In the latest setback, the Navy has begun investigating a complaint that lawyers working in court facilities on the base have been diagnosed with cancer.
Waterboarded 183 Times
Underlying the tensions is the legacy of the harsh measures used in the war on terror.
Army Colonel James Pohl, the military judge overseeing the case, granted a government request to limit the disclosure of classified information about “sources, methods and activities” used to fight terrorism.
Defense lawyers say that will muzzle their clients from testifying about their own experiences in custody. The CIA has acknowledged that Mohammed was waterboarded 183 times, according to government documents. The procedure that simulates drowning is widely considered a form of torture and was banned by Obama in January 2009.
In February, the judge abruptly recessed the first hearing in six months after some of the alleged Sept. 11 conspirators said they recognized a court linguist as a worker at a former CIA secret prison.
“The problem is I cannot trust him because he was working at the black site with the CIA, and we know him from there,” defendant Ramzi bin al Shibh, who’s accused of being a “key facilitator for the September 11 attacks,” told the court.
While Senator John McCain, a supporter of closing Guantanamo, defended the use of military tribunals for accused war criminals, he said the process “is a source of enormous frustration” that needs to be reviewed.

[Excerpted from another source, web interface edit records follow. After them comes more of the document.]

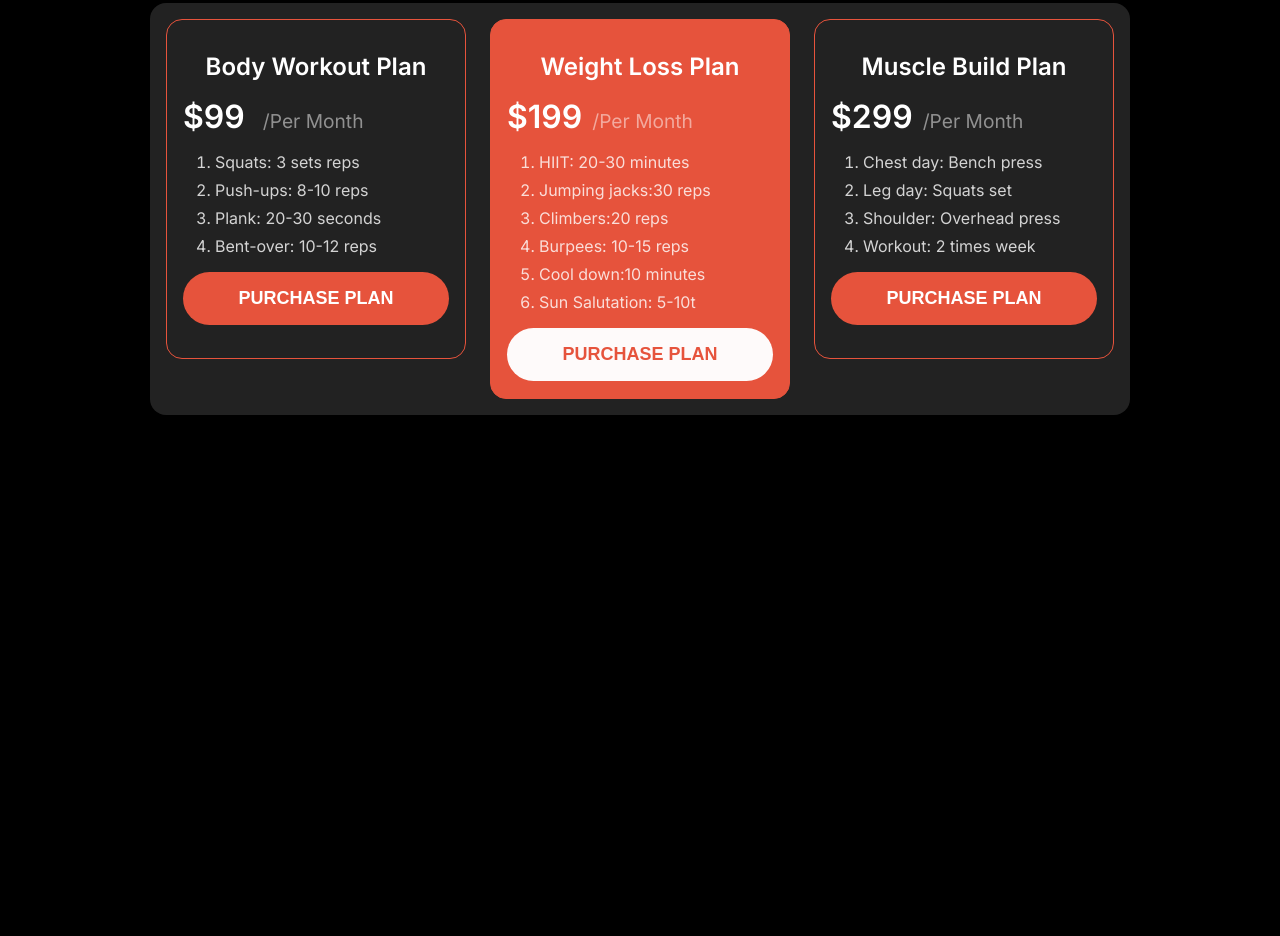
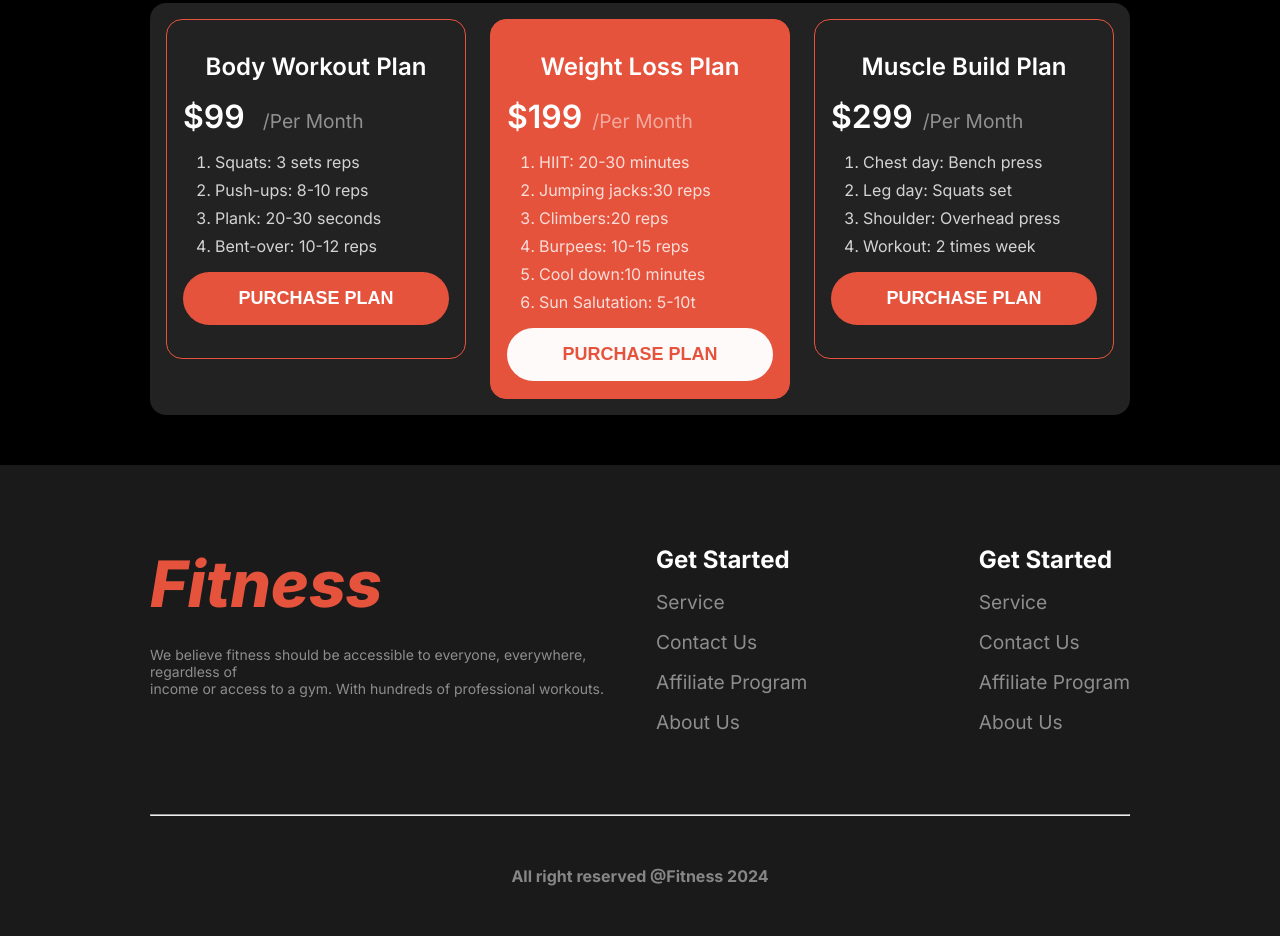
Before and after one commit to naim-rahman/Assignment-02, a plain HTML site: page index.html in a window 1280 px wide. Shown: the part 3301-4237 px from the top of the page. Before the commit the page ends 3716 px from the top, so only its background shows below. Drawn offline with Linux system fonts and the light colour scheme; files whose address does not match are found by name.

Commit message:
added the footer section

```diff
--- a/index.html
+++ b/index.html
@@ -281,7 +281,36 @@
     </main>
     <!-- footer section start -->
     <footer>
+        <div class="container">
+            <div class="footer-links">
+                <div>
+                    <h1 id="logo" class="logo">Fitness</h1>
+                    <p class="description-02">We believe fitness should be accessible to everyone, everywhere,
+                        regardless of <br> income or access to a gym. With hundreds of professional workouts.</p>
+                </div>
 
+                <div class="links">
+                    <div>
+                        <h3>Get Started</h3>
+                        <p>Service</p>
+                        <p>Contact Us</p>
+                        <p>Affiliate Program</p>
+                        <p>About Us</p>
+                    </div>
+                    <div>
+                        <h3>Get Started</h3>
+                        <p>Service</p>
+                        <p>Contact Us</p>
+                        <p>Affiliate Program</p>
+                        <p>About Us</p>
+                    </div>
+                </div>
+            </div>
+            <hr>
+            <div>
+                <h5 class="copy-right">All right reserved @Fitness 2024</h5>
+            </div>
+        </div>
     </footer>
 </body>
 
--- a/styles/style.css
+++ b/styles/style.css
@@ -553,3 +553,44 @@ select {
     background-color: #fffffff8;
     color: #E6533C;
 }
+
+/* footer section */
+
+footer {
+    background: rgba(255, 255, 255, 0.10);
+}
+
+#logo {
+    font-size: 4rem;
+}
+
+.footer-links {
+    display: grid;
+    grid-template-columns: repeat(2, 1fr);
+    gap: 2rem;
+    padding: 80px 0;
+}
+
+.links {
+    display: flex;
+    justify-content: space-between;
+    align-items: center;
+}
+
+.links>div h3 {
+    font-size: 1.5rem;
+    color: #FFF;
+}
+
+.links>div p {
+    font-size: 1.2rem;
+    color: #ffffff80;
+    margin-top: 1rem;
+}
+
+.copy-right {
+    font-size: 1rem;
+    color: #ffffff79;
+    text-align: center;
+    padding: 50px 0;
+}
```
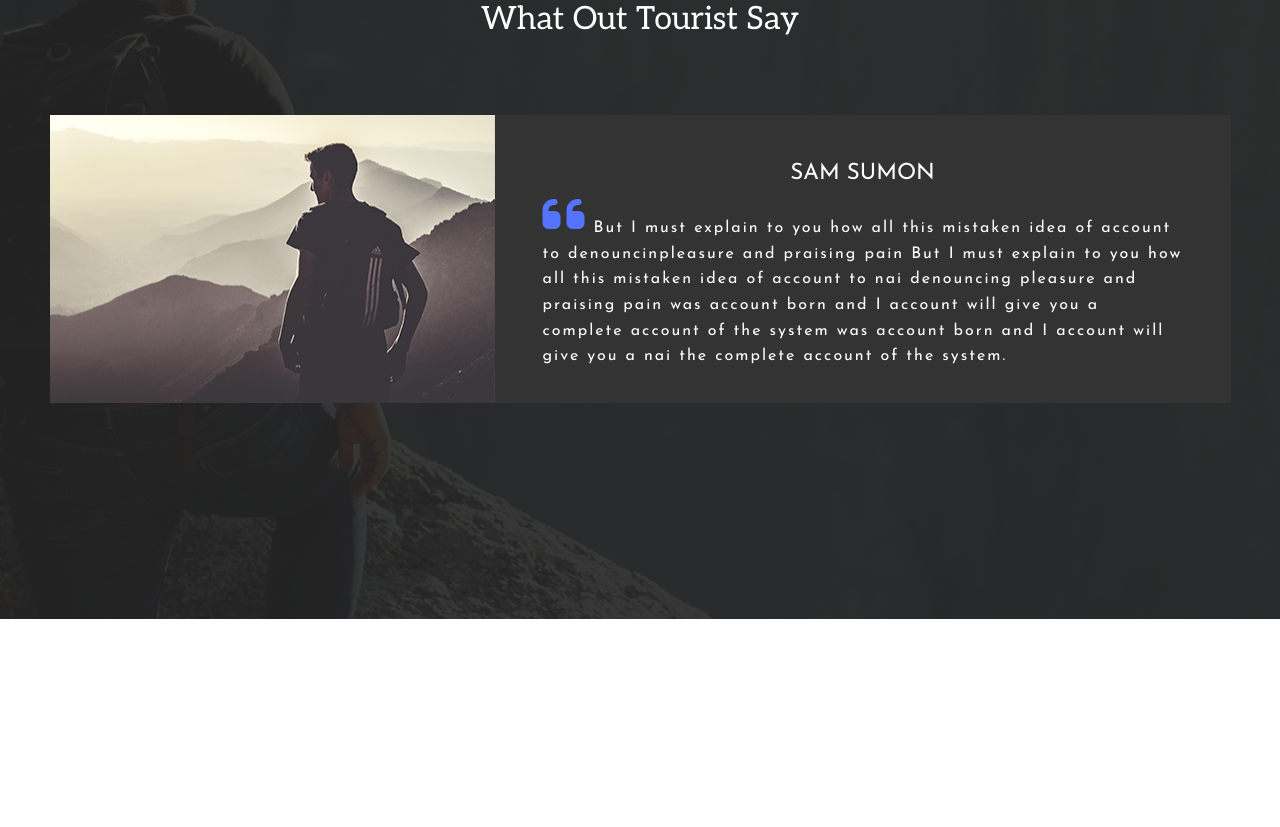
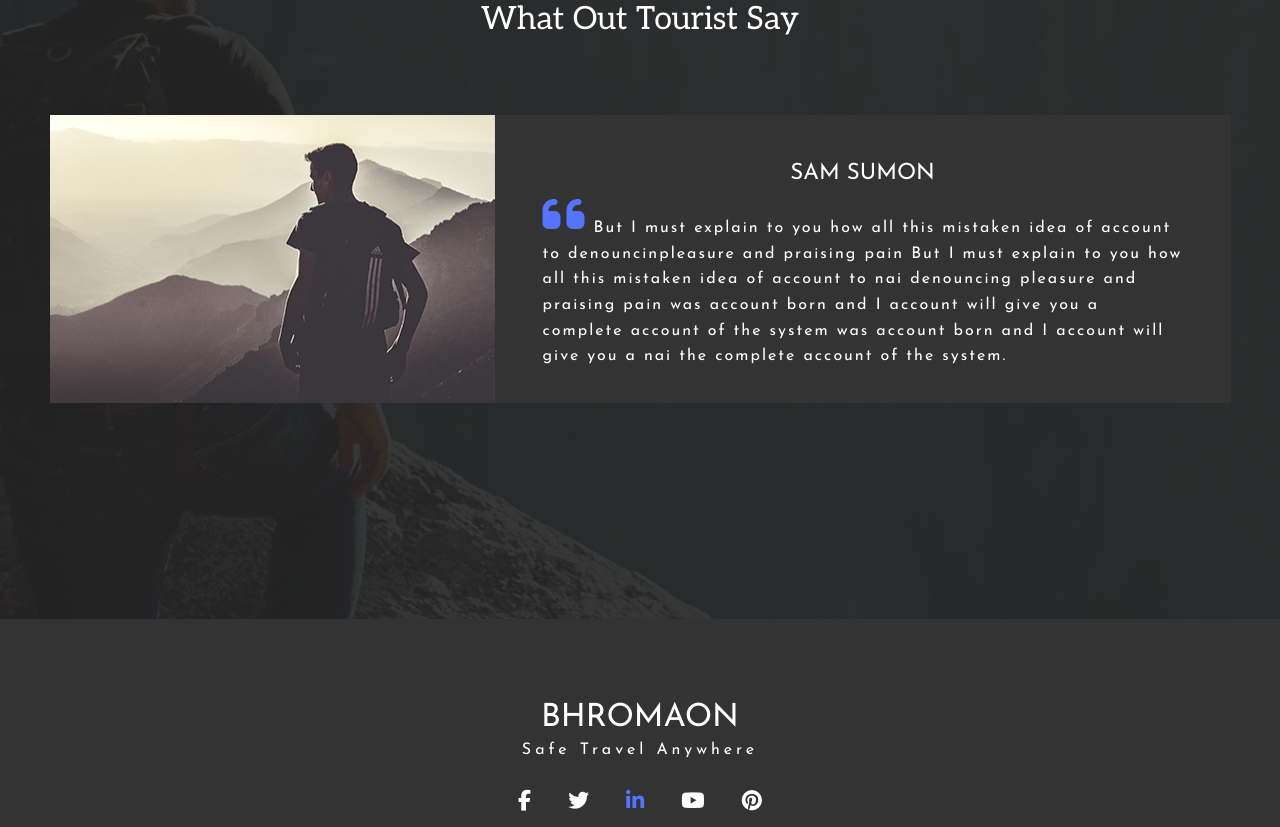
Before and after one commit to liamanders/bhromaon, a plain HTML site: page index.html in a window 1280 px wide. Shown: the part 3301-4128 px from the top of the page. Before the commit the page ends 3920 px from the top, so only its background shows below. Drawn offline with Linux system fonts and the light colour scheme.

Commit message:
created footer

```diff
--- a/index.html
+++ b/index.html
@@ -134,8 +134,16 @@
             </div>
         </section>
     </main>
-    <footer>
-
+    <footer id="footer">
+        <h2>BHROMAON</h2>
+        <h3>Safe Travel Anywhere</h3>
+        <div class="social-media">
+            <a href="#"><i class="fa-brands fa-facebook-f"></i></a>
+            <a href="#"><i class="fa-brands fa-twitter"></i></a>
+            <a href="#"><i class="fa-brands fa-linkedin-in"></i></a>
+            <a href="#"><i class="fa-brands fa-youtube"></i></a>
+            <a href="#"><i class="fa-brands fa-pinterest"></i></a>
+        </div>
     </footer>
 </body>
 </html>
--- /dev/null
+++ b/style/_footer.scss
@@ -0,0 +1,32 @@
+footer {
+    height: 13rem;
+    background-color: #333333;
+    display: flex;
+    flex-direction: column;
+    justify-content: flex-end;
+    align-items: center;
+    font-family: fonts.$main-font;
+
+    & h2 {
+        font-size: 2rem;
+        padding-bottom: .5rem;
+    }
+    & h3 {
+        letter-spacing: 4px;
+    }
+}
+
+.social-media {
+    padding-top: 1rem;
+
+    & i {
+        padding: 1rem;
+        font-size: 1.3rem;
+        &:hover {
+            color: blue;
+        }
+    }
+    & .fa-linkedin-in{
+        color: var(--clr-primary-400);
+    }
+}
--- a/style/index.scss
+++ b/style/index.scss
@@ -2,6 +2,7 @@
 
 @import 'header';
 @import 'main';
+@import 'footer';
 
 body {
     margin: 0 auto;
```
Also changed, not shown: style/index.css, 1 other file.
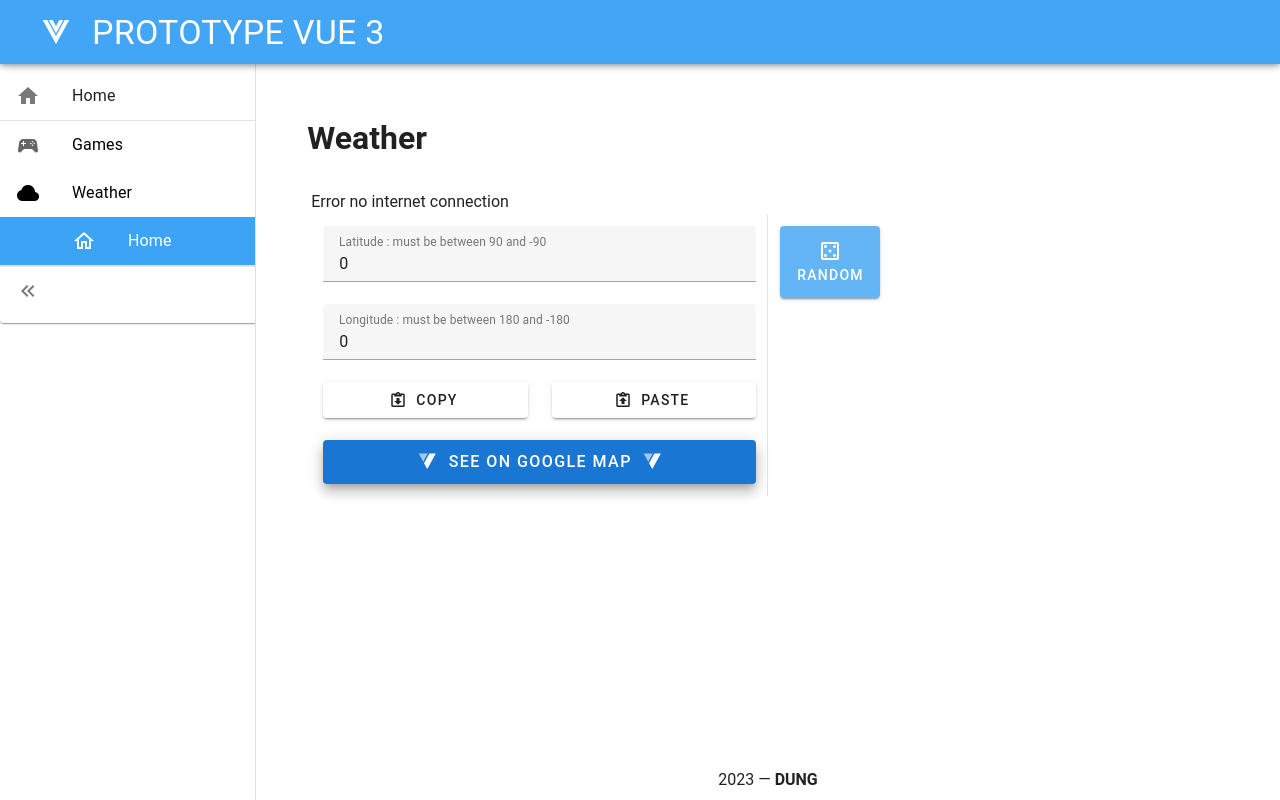
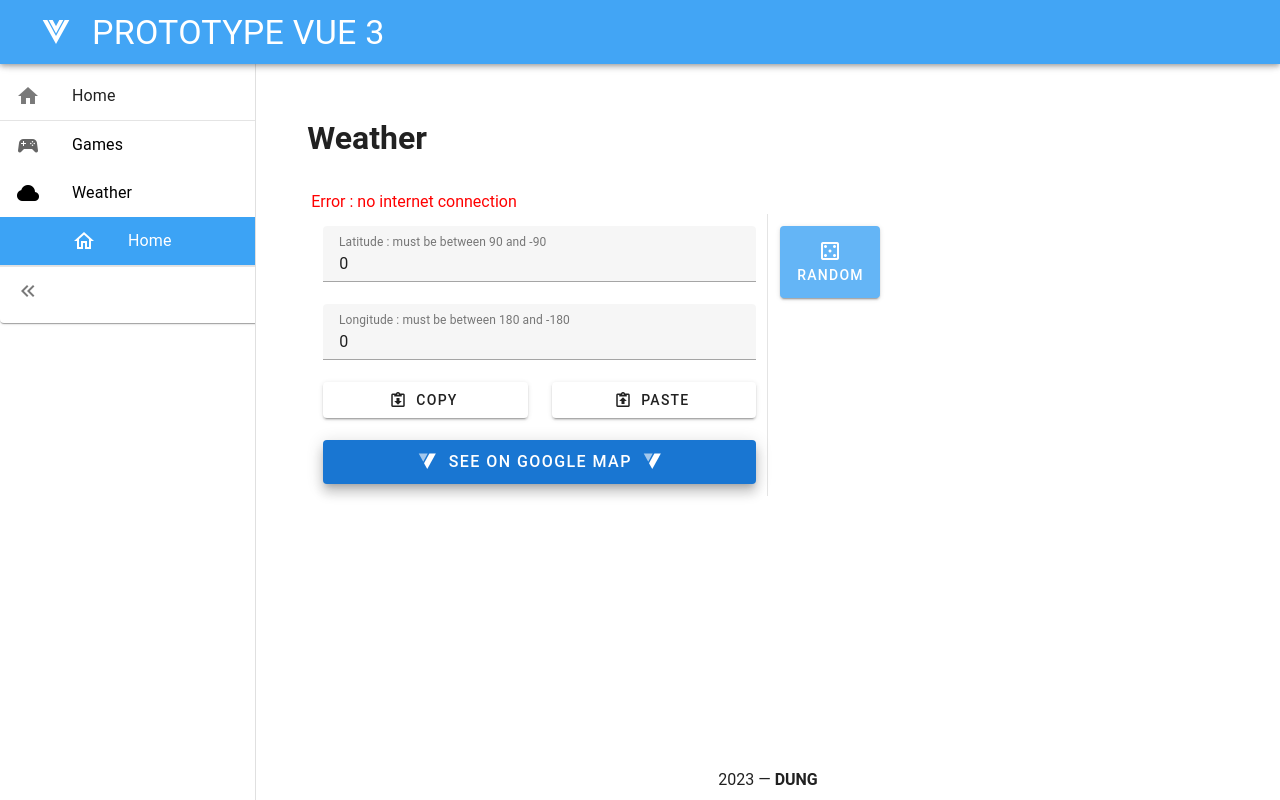
Before and after one commit to ThibaultNG/proto-vue, a Vue app: page /weather/home in a window 1280 px wide. Built offline with nearby package versions, Linux system fonts and the light colour scheme; no server answers.

Commit message:
module meteo : changing font of error message and adding a : to content

```diff
--- a/src/modules/weather/component/home/error/WeatherErrorServiceDisplay.vue
+++ b/src/modules/weather/component/home/error/WeatherErrorServiceDisplay.vue
@@ -1,5 +1,5 @@
 <template>
-	<p>{{ weatherStore.errorInfo.message }}</p>
+	<p class="errorMessage">{{ weatherStore.errorInfo.message }}</p>
 </template>
 
 <script setup lang="ts">
@@ -7,3 +7,9 @@ import { useWeatherStore } from "@/modules/weather/store/weatherStore";
 
 const weatherStore = useWeatherStore();
 </script>
+
+<style>
+.errorMessage {
+	color: red;
+}
+</style>
--- a/src/modules/weather/constants/errorMessages.ts
+++ b/src/modules/weather/constants/errorMessages.ts
@@ -3,8 +3,8 @@
 // see serviceErrorHandler.ts
 
 //TODO : add an object that gathers them all so that we have the choice to import all or only those we want
-export const NO_INTERNET_CONNECTION = "Error no internet connection";
-export const BAD_REQUEST = "Please enter correct values";
-export const INTERNAL_SERVER_ERROR = "Our data provider has an issue, please try again later..";
-
-export const UNDEFINED_ERROR = "An error happened, please try again later..";
+export const NO_INTERNET_CONNECTION = "Error : no internet connection";
+export const BAD_REQUEST = "Error : Please enter correct values";
+export const INTERNAL_SERVER_ERROR =
+	"Error : Our data provider has an issue, please try again later..";
+export const UNDEFINED_ERROR = "Error : Something happened, please try again later..";
--- a/src/modules/weather/error/serviceErrorHandler.ts
+++ b/src/modules/weather/error/serviceErrorHandler.ts
@@ -4,7 +4,7 @@ import {
 	NO_INTERNET_CONNECTION,
 	UNDEFINED_ERROR
 } from "../constants/errorMessages";
-import type ErrorInfo  from "../models/ErrorInfo";
+import type ErrorInfo from "../models/ErrorInfo";
 
 export function setToNoError(errorInfo: ErrorInfo): ErrorInfo {
 	errorInfo.code = 0;
```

“Even a terrorist deserves a trial,” McCain, the Arizona Republican who heads the Senate Armed Services Committee, said in an interview.
The frustration is shared in the Pentagon, where an effort to prod Pohl to speed up the case backfired.
In January, Deputy Defense Secretary Robert Work signed an order that would have required Pohl and other military judges to live on the isolated Guantanamo base until their cases were completed instead of commuting occasionally.
A military judge overruled the order as an effort to exert “unlawful influence” over cases moving toward trial.
Changing of the Guard
Retired Marine Major General Vaughn Ary, who had recommended the order issued by Work, stepped down as the “convening authority” overseeing military tribunals at Guantanamo.
Paul Oostburg Sanz, the Navy’s general counsel who replaced Ary, declined to answer questions about the military tribunal process because it concerns “matters pertaining to active litigation,” according to Henrietta Levin, a Pentagon spokeswoman who handles Guantanamo issues. Pohl, the judge in the Sept. 11 case, also has declined all interview requests, according to Levin.
“We couldn’t have screwed up the trial of these guys any more if we tried,” said Colby Vokey, a military attorney and retired Marine lieutenant colonel who represented a Canadian teenager who was held at Guantanamo on murder and terrorism charges. The defendant pleaded guilty to war crimes and was sent to Canada, where he was later released.
“For people looking for justice, I don’t think they’ll see it unless we try these cases in federal court,” Vokey said.
Fidell, the Yale legal scholar, agreed that the only viable solution is for Congress to allow the case to be tried in a U.S. federal district court.
While World War II military tribunals were hardly perfect, he said, “Expectations of fairness and what a criminal trial is supposed to look like have evolved dramatically since 1942. They had to invent a body of law, and it doesn’t work.”